              • John Barron says:

                I understood your point to be rehab as opposed to incarcetation.

                As a blanket policy, no, spend one to save two is not the driving factor when considering policy, but is a secondary consideration.

            • Thanks for the answer. I’d say that is one of the things that separates at least some on the Left and Right: The notion that smaller, smarter gov’t is better than bigger, less thought out gov’t. Some on the Right don’t care if program X DOES save MORE tax dollars than NOT having program X, if they think gov’t shouldn’t be involved in some area, then at least some conservative/libertarian types are willing to pay MORE and have an even BIGGER gov’t in the name of a smaller gov’t (which strikes some of us as not very rational).

              Re: rehab vs incarceration: The programs I was specifically speaking of were like PRISONER rehab or PRISONER education programs that give treatment/education to PRISONERS who are being punished for their crimes. The rationale being that, when they get out of prison, it makes more rational sense for an ex-con to have MORE education and LESS problems with addiction than not, because the end result is less crime, less recidivism.

              Thanks for the answers. Perhaps you can understand how that, for some of us, you all seem intent on cutting off your nose to spite your face, or intent on having a bigger gov’t in terms of size and tax dollars in the name of smaller gov’t and how that does not seem to be a rational position to take?

  3. rautakyy says:

    Dan Trabue, thanks for the interresting numbers. It seems your military is very expensive in comparrison to the wellfare issue. Any country needs an army, but for those of us, who have grown up in the understanding that armies are morally justified in defence of our own countries, empires such as yours, seem quite immoral. My small country has been attacked under the premise that the invading empire had to protect itself from us. In that view big military budgets connected to agressive invasion policy, seem all wrong. Especially when there are corporate interrests behind the invasions of other countries and when the empire has poverty among its own citizens.

    To me taxation and the wellfare of all people is a moral issue, as well as a logical one. I am not saying it is easy, but there allways are solutions, and has to be, so that the weakest part of the society is not going to have to suffer needlesly. In a way that is the best part of christian philosophy also…

    It would also be interresting to know how much social problems caused by sheer poverty cost to the society, but in the end that might be a very difficult calculation. However, I bet they are more expensive than all your government social wellfare programs put together. Just guessing here.

    John Barron Jr, There are reasons why things are so much worse in some developing countries that people want to move to the US. That, actually is the comparrison. One reason is your working society. It works because of comparatively low corruption. Corruption is low in countries where taxation works and vice versa. Other reason is comparative peace, since you have not had a civil war or other wars in your country for over hundred years. If there is a large portion of poverty whithin a society that increases criminal behaviour, tensions between the poor and the rich and ultimately civil strife. The wellfare of your poor is the wellfare of you all.
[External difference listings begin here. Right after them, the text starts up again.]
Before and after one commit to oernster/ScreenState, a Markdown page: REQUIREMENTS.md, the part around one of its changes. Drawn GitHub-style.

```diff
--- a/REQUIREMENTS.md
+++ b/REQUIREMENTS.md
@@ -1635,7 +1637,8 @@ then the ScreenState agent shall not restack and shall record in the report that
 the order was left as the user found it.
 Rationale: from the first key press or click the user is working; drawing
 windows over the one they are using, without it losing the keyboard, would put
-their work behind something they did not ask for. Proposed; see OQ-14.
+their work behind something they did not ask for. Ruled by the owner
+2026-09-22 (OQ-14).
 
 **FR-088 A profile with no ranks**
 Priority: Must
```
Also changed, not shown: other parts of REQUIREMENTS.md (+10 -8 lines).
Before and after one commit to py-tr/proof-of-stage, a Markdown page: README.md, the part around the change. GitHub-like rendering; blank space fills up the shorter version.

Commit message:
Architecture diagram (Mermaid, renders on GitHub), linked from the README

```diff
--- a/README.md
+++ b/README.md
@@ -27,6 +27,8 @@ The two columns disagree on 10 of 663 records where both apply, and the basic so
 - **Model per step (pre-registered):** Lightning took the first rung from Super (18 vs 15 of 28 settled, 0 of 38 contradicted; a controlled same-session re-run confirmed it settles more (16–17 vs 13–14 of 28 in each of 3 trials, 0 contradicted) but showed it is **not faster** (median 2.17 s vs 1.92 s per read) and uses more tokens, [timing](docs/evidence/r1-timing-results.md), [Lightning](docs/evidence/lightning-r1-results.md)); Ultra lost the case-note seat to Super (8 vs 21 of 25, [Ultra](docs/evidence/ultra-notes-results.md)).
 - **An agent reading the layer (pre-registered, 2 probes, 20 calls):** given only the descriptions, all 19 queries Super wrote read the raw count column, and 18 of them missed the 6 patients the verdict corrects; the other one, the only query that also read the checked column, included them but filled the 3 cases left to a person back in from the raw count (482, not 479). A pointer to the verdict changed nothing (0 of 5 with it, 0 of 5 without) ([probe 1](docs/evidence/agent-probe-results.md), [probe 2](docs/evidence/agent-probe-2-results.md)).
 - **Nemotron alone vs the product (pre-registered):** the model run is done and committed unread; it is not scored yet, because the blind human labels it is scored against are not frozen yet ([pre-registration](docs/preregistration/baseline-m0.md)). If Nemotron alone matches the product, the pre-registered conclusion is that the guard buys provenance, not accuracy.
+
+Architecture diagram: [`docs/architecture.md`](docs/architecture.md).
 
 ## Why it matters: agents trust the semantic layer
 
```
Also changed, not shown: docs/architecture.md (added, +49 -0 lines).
    People from areas where war or civil strife is a part of everyday life and the threat of violence is constant want to move to peacefull western countries. You are almost all decendants of such people, are you not? Exept for the small minorities of the native americans, that is. It is actually funny, that you in the US so much value, the ideal of small government, when it is your big and expensive government that draws all the immigrants there. Or the benefits your large government system of due legal process and taxation system has given your society, to be exact.

    Should the poor not be comfortable?

    I understand that this blog is your ranting area, and I find myself a bit sorry for invading. I just thought you are a clever guy and might actually get my poit. However, when a person rants he/she rarely thinks over all that is said, never the less it does good to let out some steam from time to time, and one should be entiteled to do so uniterrupted, right?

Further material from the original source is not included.